Many of the IT organizations I have worked with struggle with developing and managing the IT skills of their employees. Questions are constantly being raised as such as:
In this post we will look at the value of using a framework for IT skills assessment and to define competencies. We will also look at how the SFIA Framework can help your organization manage and develop the skills of your IT workforce.
Most organizations go by the gut feel of managers for managing their staff’s IT skills. If our projects are doing OK and have no major issues we probably have the right staff skill mix. But time and again we do not get it right. Project outcomes are often sub-optimal; we did not get the requirements or user engagement right, there were cost or time overruns, etc. Major user surveys by firms such as Gartner consistently show that between 20% and 30% of IT projects fail, with larger projects more likely to fail than smaller projects. IT skills are obviously critical to project success as common and compound causes of failures include poor project management, inappropriate software platforms, poor testing and release practices.

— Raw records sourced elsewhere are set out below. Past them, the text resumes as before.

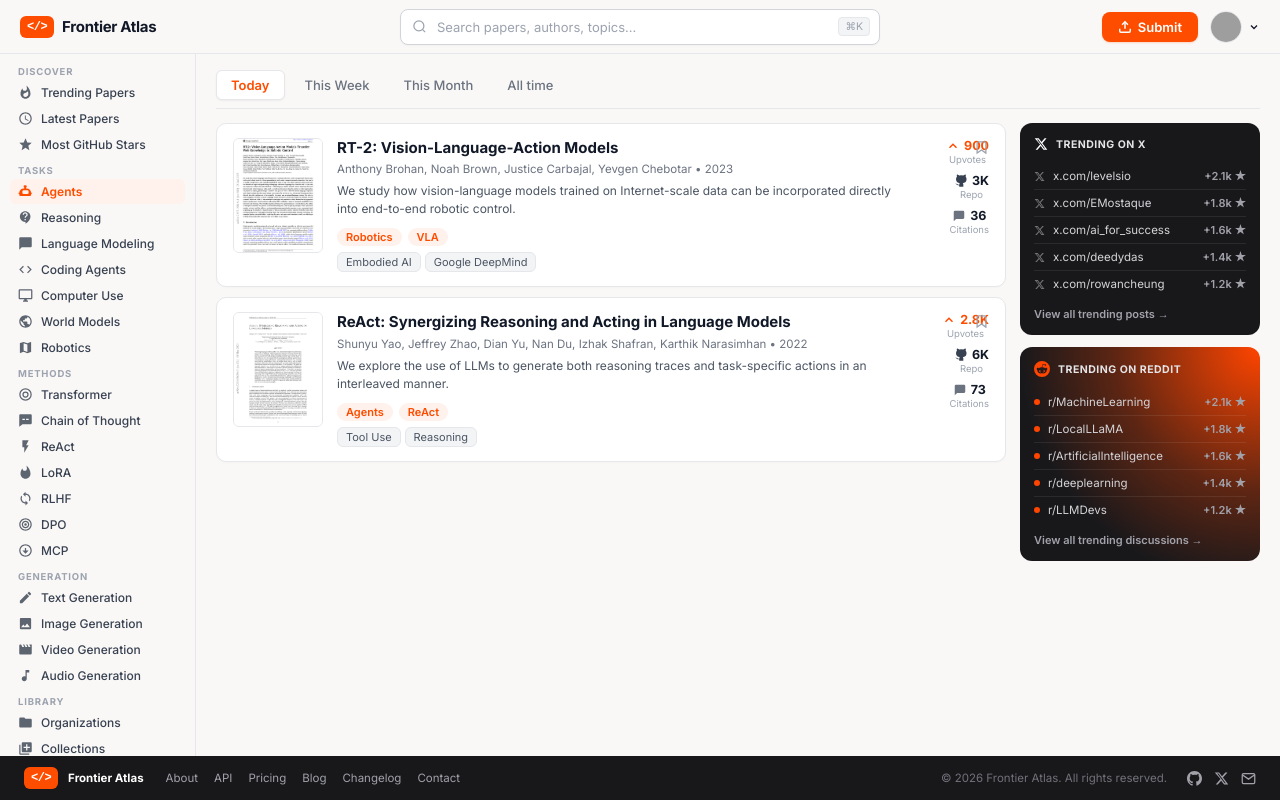
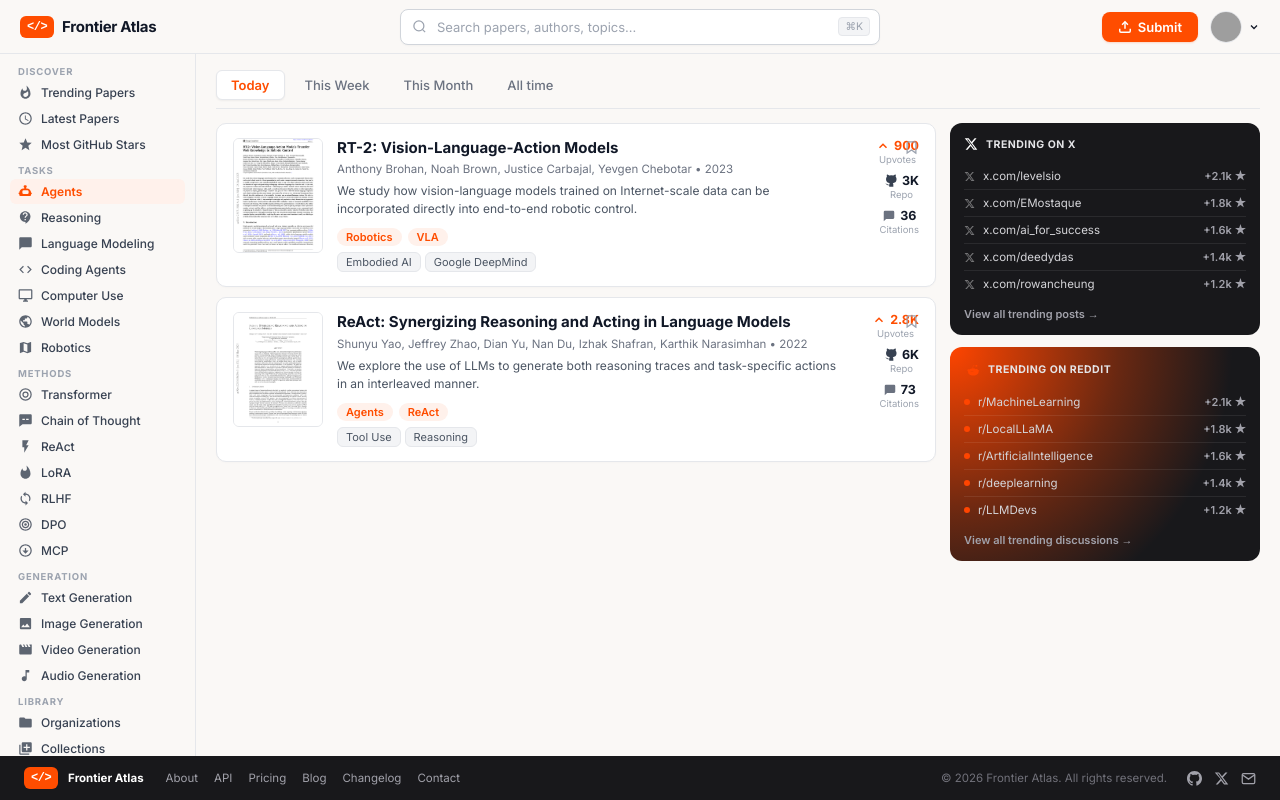
Before and after one commit to Deepak-Solanki04/Frontier_Atlas, a Next.js app: page /agents in a window 1280 px wide. Built offline with nearby package versions, Linux system fonts and the light colour scheme; grey boxes are pictures that could not be loaded.

Commit message:
UI alignment: match X/Reddit panel width exactly with GitHub tab (310px), shorten paper feed width, move Reddit gradient to top-left, bare Snoo head icon

```diff
--- a/app/[slug]/page.tsx
+++ b/app/[slug]/page.tsx
@@ -176,7 +176,7 @@ export default async function TopicPage({ params }: { params: Promise<{ slug: st
           <div className="trending-panel trending-panel-reddit">
             <div className="tp-header">
               <span className="reddit-clean-logo">
-                <svg viewBox="0 0 24 24" width="16" height="16" fill="#ff4500"><path d="M12 0A12 12 0 0 0 0 12a12 12 0 0 0 12 12 12 12 0 0 0 12-12A12 12 0 0 0 12 0zm5.01 4.744c.688 0 1.25.561 1.25 1.249a1.25 1.25 0 0 1-2.495.056l-2.597-.547-.8 3.747c1.824.07 3.48.632 4.674 1.488.308-.309.73-.491 1.207-.491.968 0 1.754.786 1.754 1.754 0 .716-.435 1.333-1.01 1.614a3.111 3.111 0 0 1 .042.52c0 2.694-3.13 4.87-7.004 4.87-3.874 0-7.004-2.176-7.004-4.87 0-.183.015-.366.043-.534A1.748 1.748 0 0 1 4.028 12c0-.968.786-1.754 1.754-1.754.463 0 .898.196 1.207.508 1.177-.845 2.801-1.402 4.588-1.48l.891-4.178a.4.4 0 0 1 .466-.311l3.076.65zm-8.232 9.07c-.715 0-1.294.58-1.294 1.294 0 .716.579 1.294 1.294 1.294.715 0 1.294-.578 1.294-1.294 0-.715-.579-1.294-1.294-1.294zm6.445 0c-.715 0-1.294.58-1.294 1.294 0 .716.579 1.294 1.294 1.294.715 0 1.294-.578 1.294-1.294 0-.715-.579-1.294-1.294-1.294zm-6.248 3.407a.4.4 0 0 1 .559-.015c.616.573 1.57.876 2.477.876.907 0 1.86-.303 2.477-.876a.4.4 0 0 1 .544.574c-.752.7-1.895 1.052-3.021 1.052-1.126 0-2.269-.352-3.021-1.052a.4.4 0 0 1-.015-.559z"/></svg>
+                <svg width="16" height="16" viewBox="0 0 24 24" fill="#ff4500"><path d="M14.238 15.348c.085.084.085.221 0 .306-.465.462-1.194.687-2.231.687-1.038 0-1.767-.225-2.231-.687a.216.216 0 0 1 0-.306.215.215 0 0 1 .305 0c.368.366.963.547 1.926.547.965 0 1.558-.181 1.926-.547a.215.215 0 0 1 .305 0zm-3.676-2.617c-.594 0-1.077.482-1.077 1.077 0 .594.483 1.077 1.077 1.077.595 0 1.078-.483 1.078-1.077 0-.595-.483-1.077-1.078-1.077zm5.954 0c-.595 0-1.078.482-1.078 1.077 0 .594.483 1.077 1.078 1.077.594 0 1.077-.483 1.077-1.077 0-.595-.483-1.077-1.077-1.077zm4.381 1.077c0-1.018-.826-1.844-1.843-1.844-.486 0-.928.188-1.258.494-1.146-.818-2.716-1.353-4.444-1.43l.911-4.283 2.98.636c.038.749.658 1.347 1.417 1.347.784 0 1.421-.637 1.421-1.421 0-.784-.637-1.421-1.421-1.421-.689 0-1.264.494-1.393 1.15l-3.327-.71a.216.216 0 0 0-.258.167l-1.016 4.778c-1.745.068-3.333.606-4.49 1.43-.33-.306-.772-.494-1.258-.494-1.018 0-1.844.826-1.844 1.844 0 .741.442 1.381 1.077 1.677-.024.21-.038.423-.038.639 0 3.018 3.513 5.469 7.848 5.469 4.336 0 7.848-2.451 7.848-5.469 0-.216-.014-.429-.038-.639.635-.296 1.077-.936 1.077-1.677z"/></svg>
               </span>
               <span>TRENDING ON REDDIT</span>
             </div>
--- a/app/globals.css
+++ b/app/globals.css
@@ -181,7 +181,7 @@ button { cursor: pointer; border: none; background: transparent; font-family: in
 /* ═══════ HERO ROW — 4 columns ═══════ */
 .hero-row {
   display: grid;
-  grid-template-columns: 1.4fr 1fr 1fr 1.1fr;
+  grid-template-columns: 1.3fr 1fr 1fr 310px;
   gap: 12px;
 }
 
@@ -276,7 +276,7 @@ button { cursor: pointer; border: none; background: transparent; font-family: in
 .time-filter.active { background: var(--white); color: var(--brand-orange); font-weight: 600; box-shadow: 0 1px 2px rgba(0,0,0,0.05); border: 1px solid var(--border); }
 
 /* ═══════ PAPERS + RIGHT SIDEBAR ═══════ */
-.papers-and-sidebar { display: grid; grid-template-columns: 1fr 240px; gap: 14px; align-items: start; }
+.papers-and-sidebar { display: grid; grid-template-columns: 1fr 310px; gap: 14px; align-items: start; }
 
 /* Paper list */
 .paper-list { display: flex; flex-direction: column; gap: 10px; }
@@ -329,7 +329,7 @@ button { cursor: pointer; border: none; background: transparent; font-family: in
 .trending-panel { background: #18181b; border-radius: 12px; padding: 14px; color: white; position: relative; overflow: hidden; }
 
 .trending-panel-reddit {
-  background: radial-gradient(circle at 100% 0%, #ff4500 0%, rgba(255,69,0,0.3) 45%, transparent 75%), #18181b;
+  background: radial-gradient(circle at 0% 0%, #ff4500 0%, rgba(255,69,0,0.35) 45%, transparent 75%), #18181b;
 }
 
 .tp-header { display: flex; align-items: center; gap: 8px; margin-bottom: 12px; font-size: 10.5px; font-weight: 700; letter-spacing: 0.5px; color: #e4e4e7; }
```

The difficulty developing and managing IT skills is compounded by the accelerating changes in technology ranging from Cyber Security, Cloud Computing (outsourcing Infrastructure, Platforms, or Applications); Big Data (as a complement or alternative to traditional relational databases); and migration and support of legacy applications.
Once we agree that we need to manage and develop the IT skills of our staff better, the next question is how to do that. Time and again I have seen organizations do this in an ad hoc manner; defining their own IT roles and levels of staff skills with the input of Human Resources (HR) which often is not that helpful (as they do not understand IT skills well). When an organization has IT roles and skills defined, I often find they are out-of-date and not maintained. This is worse than useless.
In almost all areas of IT we rely on frameworks to help us organize our processes and practices. Common frameworks include ITIL (IT service delivery), PRINCE2 and PMP (project management). For software development we have .NET and JEE. Frameworks are invaluable because they:
So why not a framework for IT Skills Management too? Well, that is exactly with the SFIA Framework is. SFIA is one of IT’s best kept secrets as once organizations become aware of it, it becomes obvious that it can greatly assist and simplify managing and developing IT skills in many ways including:
SFIA is an international standard framework for IT Skills Management, managed by a not-for-profit foundation. SFIA defines a comprehensive set of 96 IT skills, ranging from Programmer to Help Desk Support, at up to 7 levels. The SFIA skills are generic and can be customized and combined to define roles and levels appropriate to an organization (e.g., a programmer role using specific technologies such as Java and JEE). The licence for use of SFIA as an internal management tool is free of charge.
Learning Tree is a certified training partner for SFIA and has recently introduced 2 new courses to teach you to apply this framework. One is a 1-day course you can take online entitled Defining IT Skills, Roles and Responsibilities Using the SFIA Framework. It explains how the SFIA framework structure, skills and levels of responsibility relate to the practicality of IT skills and capability management in an organization. Additionally, those wishing to become a SFIA Accredited Consultant can include this course as a prerequisite in their application. Second, you can apply your organization’s case study with this 1-day IT Skills Assessment Workshop Using the SFIA Framework. This is a private course that we will bring onsite to your organization’s location. In this highly interactive workshop, you will receive guidance from a certified SFIA instructor as you apply the SFIA Framework directly to your organization’s environment.
To learn more, stay tuned for our next post where we examine an actual SFIA Framework case study.